I went into Stop & Shop to hear Petty’s “Learning To Fly” begin the second I got my cart. I would have been just as happy with the Pink Floyd song of the same name. Every time I post a particularly hard or poignant-to-me blog I go into hiding right after. I won’t see your comments or texts or emails until later. I get scared and vulnerable. I get the need to go stretch my arms and legs into the world and to stretch my brain away from dependency on the iPhone. So after about two hours away from the internet, which is all I could handle after finishing a month long writing project and needing to see how it was received, well I was overwhelmed by the love. It’s what keeps me going. It also makes me a little crazy as most of you know that when someone compliments my writing, I go temporarily insane and think I’ll never produce anything ever again. This time around, I was calmer about it. That story had to end. And it had to end when it did. So after working tirelessly on it, I felt like it was ok to bask in completion satisfaction and let Cassidy cook me a celebratory dinner/dessert that night.

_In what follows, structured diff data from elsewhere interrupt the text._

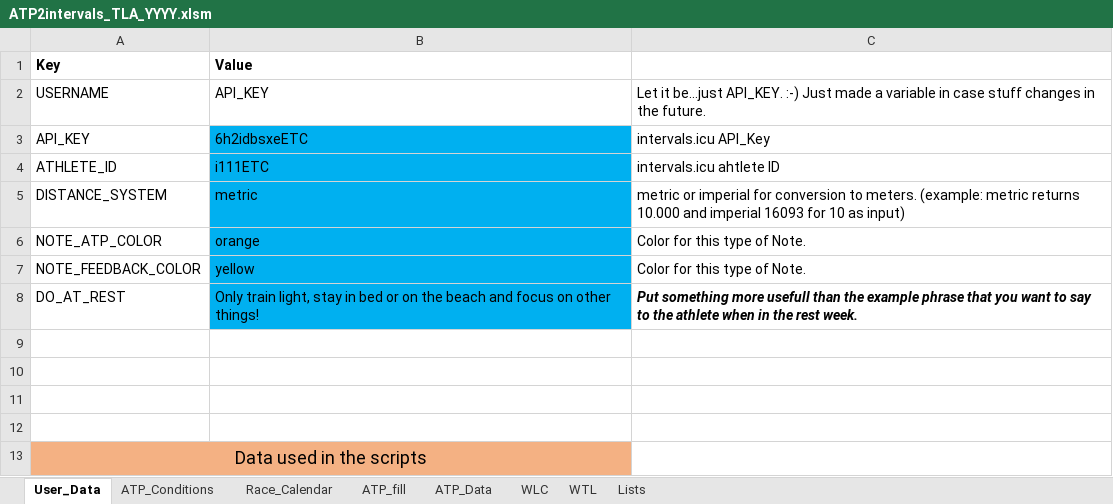
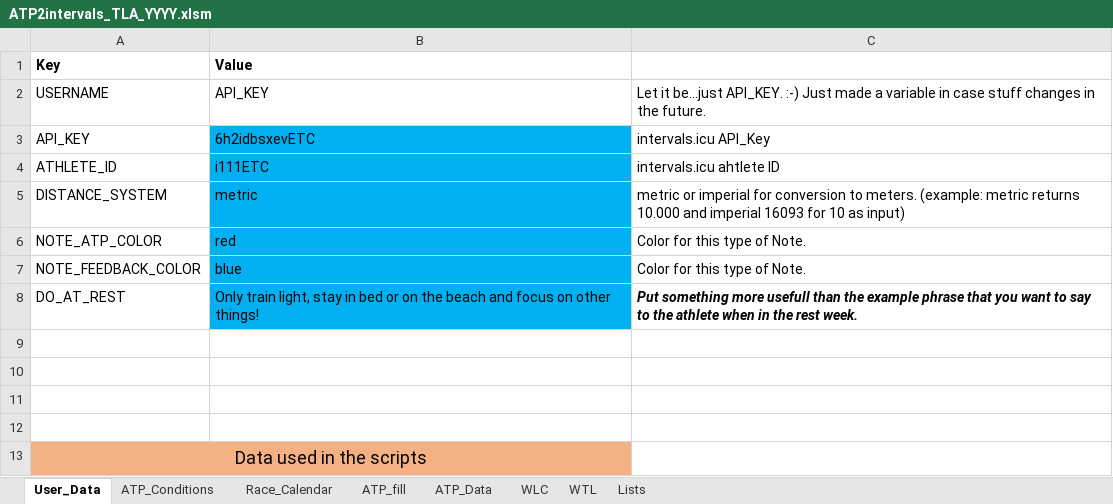
Before and after one commit to richardadvocaat/ATP2intervals.icu, an Excel workbook: ATP2intervals_TLA_YYYY.xlsm, sheet User_Data, drawn as a sheet; values as stored, in another font and other column widths than the file's, no borders; the diff names each change by its address in the sheet, - before the commit and + after, or states it on an @@ line.

```diff
--- a/ATP2intervals_TLA_YYYY.xlsm (sheet User_Data)
+++ b/ATP2intervals_TLA_YYYY.xlsm (sheet User_Data)
-B3 (Value): 6h2idbsxeETC
+B3 (Value): 6h2idbsxevETC
-B6 (Value): orange
+B6 (Value): red
-B7 (Value): yellow
+B7 (Value): blue
```
Also changed, not shown: sheet ATP_fill, sheet ATP_Data, sheet ATP_Conditions, sheet Race_Calendar, formulas that keep their value, hidden cells, charts or pictures.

One of the best comments I read was a dear friend who is also a blogger friend saying that the ending was also a beginning. And that’s my favorite way to look at the story ever since. It hurt me more than I imagined to get to the endpoint. I felt like for years I had held my story so sacred and close to my heart and that no one could touch it. And if I let it go, what if it lost its magic and durability in the face of the public? What if I had nothing left to hug except memories?
And then I realized. That story was the beginning. It started when I was 24 and I ended it at 31. Do you know how many stories I will live to tell after that one? Hopefully lots! Especially if I have the longevity gene my mom’s side of the family seems to have. The story of how we met will spin off many stories that would never have been made possible if it hadn’t happened. We may get even better stories, or at least comparable ones. We can take what we learned from that story and pass it on through our lives and our struggles with money, career, travel, marriage, whatever. And of course, our kids will read it and probably want to leave us for California one day and then we’ll have no choice but to subtly follow them.
After hearing my friend’s awesome “the ending is the beginning” comment, I also learned from a very wise source who has been teaching me anxiety control over the last couple of months that every loss is an opening. Sometimes the trauma of the loss can make that opening murky and nearly impossible to see. Sometimes you can’t see it for years. Sometimes never. I have to know to look for it. It is still a theme that has followed me for years. My father died when I was barely out of my toddler stage, if at all, and that sucks and was horrific but it made the way to meet my new family and live the life I lived. It made me become the person that I am. I hope I would have turned out into an ok person either way. I do think we keep our essential beings and hearts and minds, no matter where our lives take us.
Would I have been just fine and dandy without Cassidy and with different or no children? Probably, but I’m sure glad I’ll never find out. This life that I’m living does seem like it was written in the stars when I was born.
For years, even decades, I thought that romantic love was the pinnacle of human experience. I thought that once you had it, you’d think, “Well, now what?” Would life get boring and mundane now? What would you search for when you already found your soulmate? And now I’m so glad I wrote this story when I wrote it. It would be different at every point in life, sure, but it takes on a new meaning when written so close to having two children, one girl and one boy. That love story used to be the most powerful weight in my life, and maybe it still is, now that I found out the new power and magic it led to – motherhood.
So I find myself, a week later, being ok with completing the story. I’m inspired to start new ones. The letdown passed after several days and now I’m looking forward to new beginnings – both the ones that grow out of loss, and the ones that grow out of pure love, plain and simply. Whatever the origin, our world is filled with new beginnings.